driver flags, i.e. a 'flags' declaration for the driver in the config

Sounds like it makes sense to do it per-port.

> > So, regardless of whether the card has 4 or 8 uarts, it always eats 8
> > UARTs worth (64 bytes) of I/O space?
> I'm not sure.  I haven't got any technical docs for the card.  The status
> register may be address decoded separately, so it might be possible to use
> the addresses between the last UART and the status register.  Dunno.
> > Does it give you a good way of telling how many UARTs it actually has?
> AFAIK, no.  The board has 4 or 8 UARTs and the status register (which
> just contains a bit mask of UART interrupt outputs), that seems to be
> all.

That seems pretty consistent with what the other multi-port boards do.

> > Really, you should config_found() only the UARTs that you know are
> > there (or, at least, the UARTs that are "supposed to be" there, but
> > there may be no easy way to do the right thing (other than a driver
> > flag, and if it always eats 64 bytes of I/O space that's probably a
> > waste of time).
> I don't think the I/O space costs that much - isn't it the interrupts
> that ppl always run out of, anyway?

Well, sure, but that wasn't what I was getting at.  Note that the
following is very much a "how things should be done" comment, and
isn't necessarily reflected by all existing drivers.  8-)

When something calls config_found(), that's supposed to mean "I know
this device is here, really I do."  For some multiport boards, where
there are a known number of chips and changing that requires a chip
puller or soldering iron, config_found() is the right thing to do.
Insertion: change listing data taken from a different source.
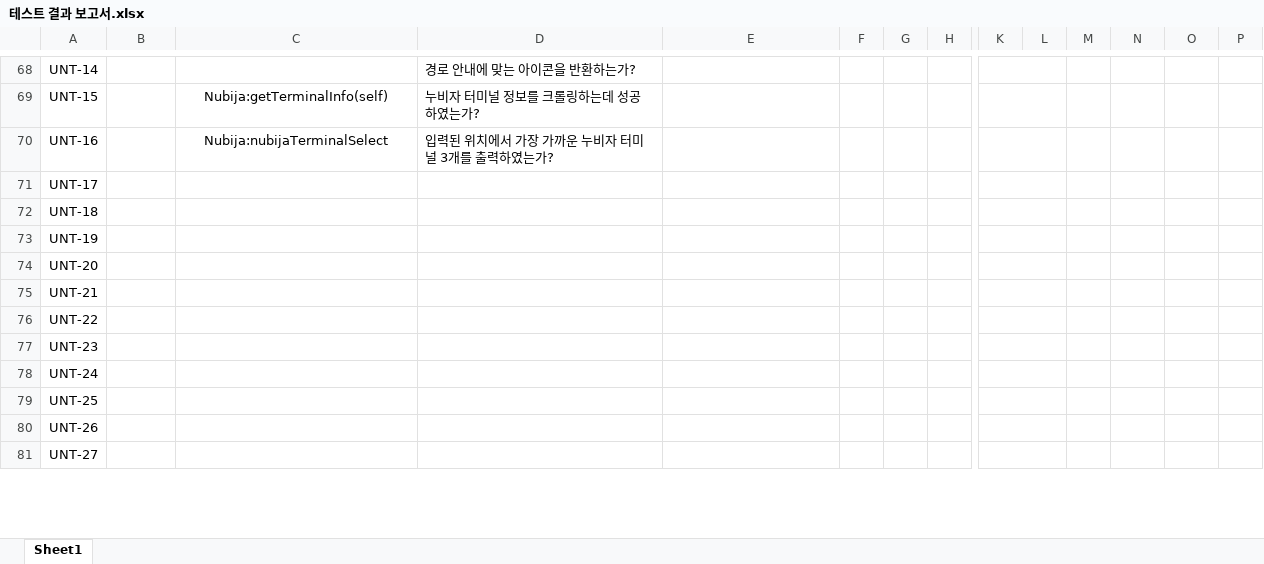
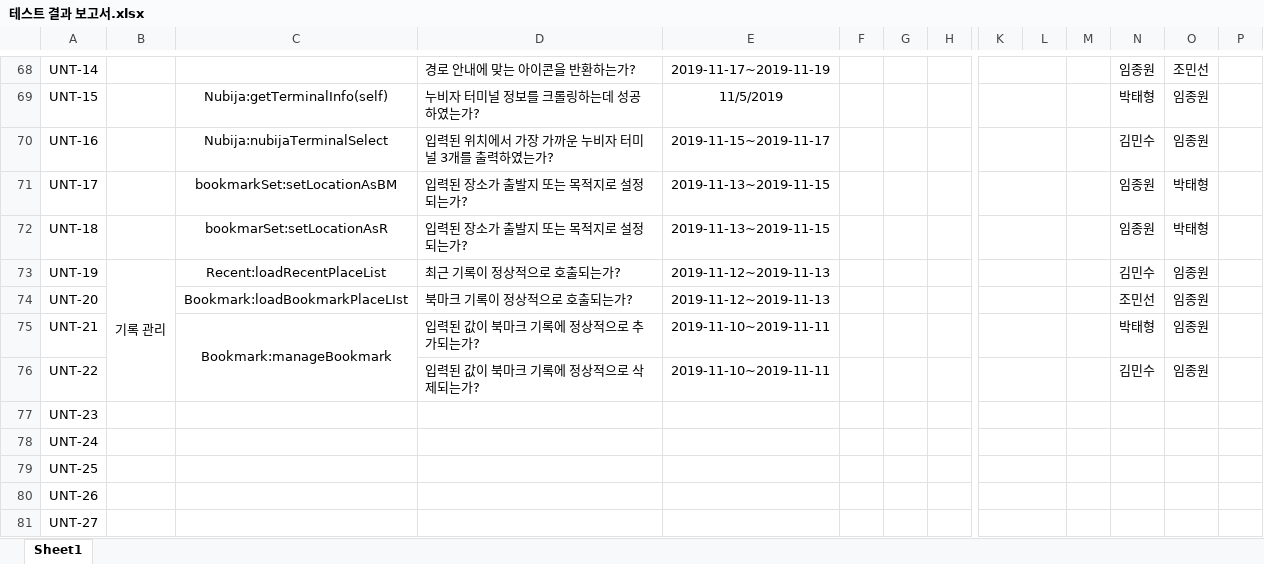
Before and after one commit to chisacam/CWNU19SE_2B, an Excel workbook: 3rd_homework/테스트 결과 보고서/테스트 결과 보고서.xlsx, sheet Sheet1, drawn as a sheet; only a part is shown, gaps mark what is left out; values as stored, in another font and other column widths than the file's, no borders; removed rows and columns are numbered as before the commit, all else as after; rows hold the shown columns only; the diff covers the shown part only; the diff names each change by its address in the sheet, - before the commit and + after, or states it on an @@ line.

```diff
--- a/3rd_homework/테스트 결과 보고서/테스트 결과 보고서.xlsx (sheet Sheet1)
+++ b/3rd_homework/테스트 결과 보고서/테스트 결과 보고서.xlsx (sheet Sheet1)
-E68: (empty)
+E68: 2019-11-17~2019-11-19
-N68: (empty)
+N68: 임종원
-O68: (empty)
+O68: 조민선
-E69: (empty)
+E69: 11/5/2019
-N69: (empty)
+N69: 박태형
-O69:O70: (empty)
+O69:O70: 임종원
-E70: (empty)
+E70: 2019-11-15~2019-11-17
-N70: (empty)
+N70: 김민수
-row 71: UNT-17
-row 72: UNT-18
-row 73: UNT-19
-row 74: UNT-20
-row 75: UNT-21
-row 76: UNT-22
+row 71: UNT-17 |  | bookmarkSet:setLocationAsBM | 입력된 장소가 출발지 또는 목적지로 설정되는가? | 2019-11-13~2019-11-15 |  |  |  |  |  |  | 임종원 | 박태형
+row 72: UNT-18 |  | bookmarSet:setLocationAsR | 입력된 장소가 출발지 또는 목적지로 설정되는가? | 2019-11-13~2019-11-15 |  |  |  |  |  |  | 임종원 | 박태형
+row 73: UNT-19 | 기록 관리 | Recent:loadRecentPlaceList | 최근 기록이 정상적으로 호출되는가? | 2019-11-12~2019-11-13 |  |  |  |  |  |  | 김민수 | 임종원
+row 74: UNT-20 |  | Bookmark:loadBookmarkPlaceLIst | 북마크 기록이 정상적으로 호출되는가? | 2019-11-12~2019-11-13 |  |  |  |  |  |  | 조민선 | 임종원
+row 75: UNT-21 |  | Bookmark:manageBookmark | 입력된 값이 북마크 기록에 정상적으로 추가되는가? | 2019-11-10~2019-11-11 |  |  |  |  |  |  | 박태형 | 임종원
+row 76: UNT-22 |  |  | 입력된 값이 북마크 기록에 정상적으로 삭제되는가? | 2019-11-10~2019-11-11 |  |  |  |  |  |  | 김민수 | 임종원
```
Also changed, not shown: 41 edited cells elsewhere in this sheet.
In a case where you _know_ you have a variable number of ports, you
probably shouldn't be config_found()ing things that you're not sure
that you have.  One way to be "sure" that you have something, for
instance, is to write a cheap, sleazy probe routine which just makes
sure that something is in that space, and assumes that if there's
something there that it belongs to the board.  (not an unreasonable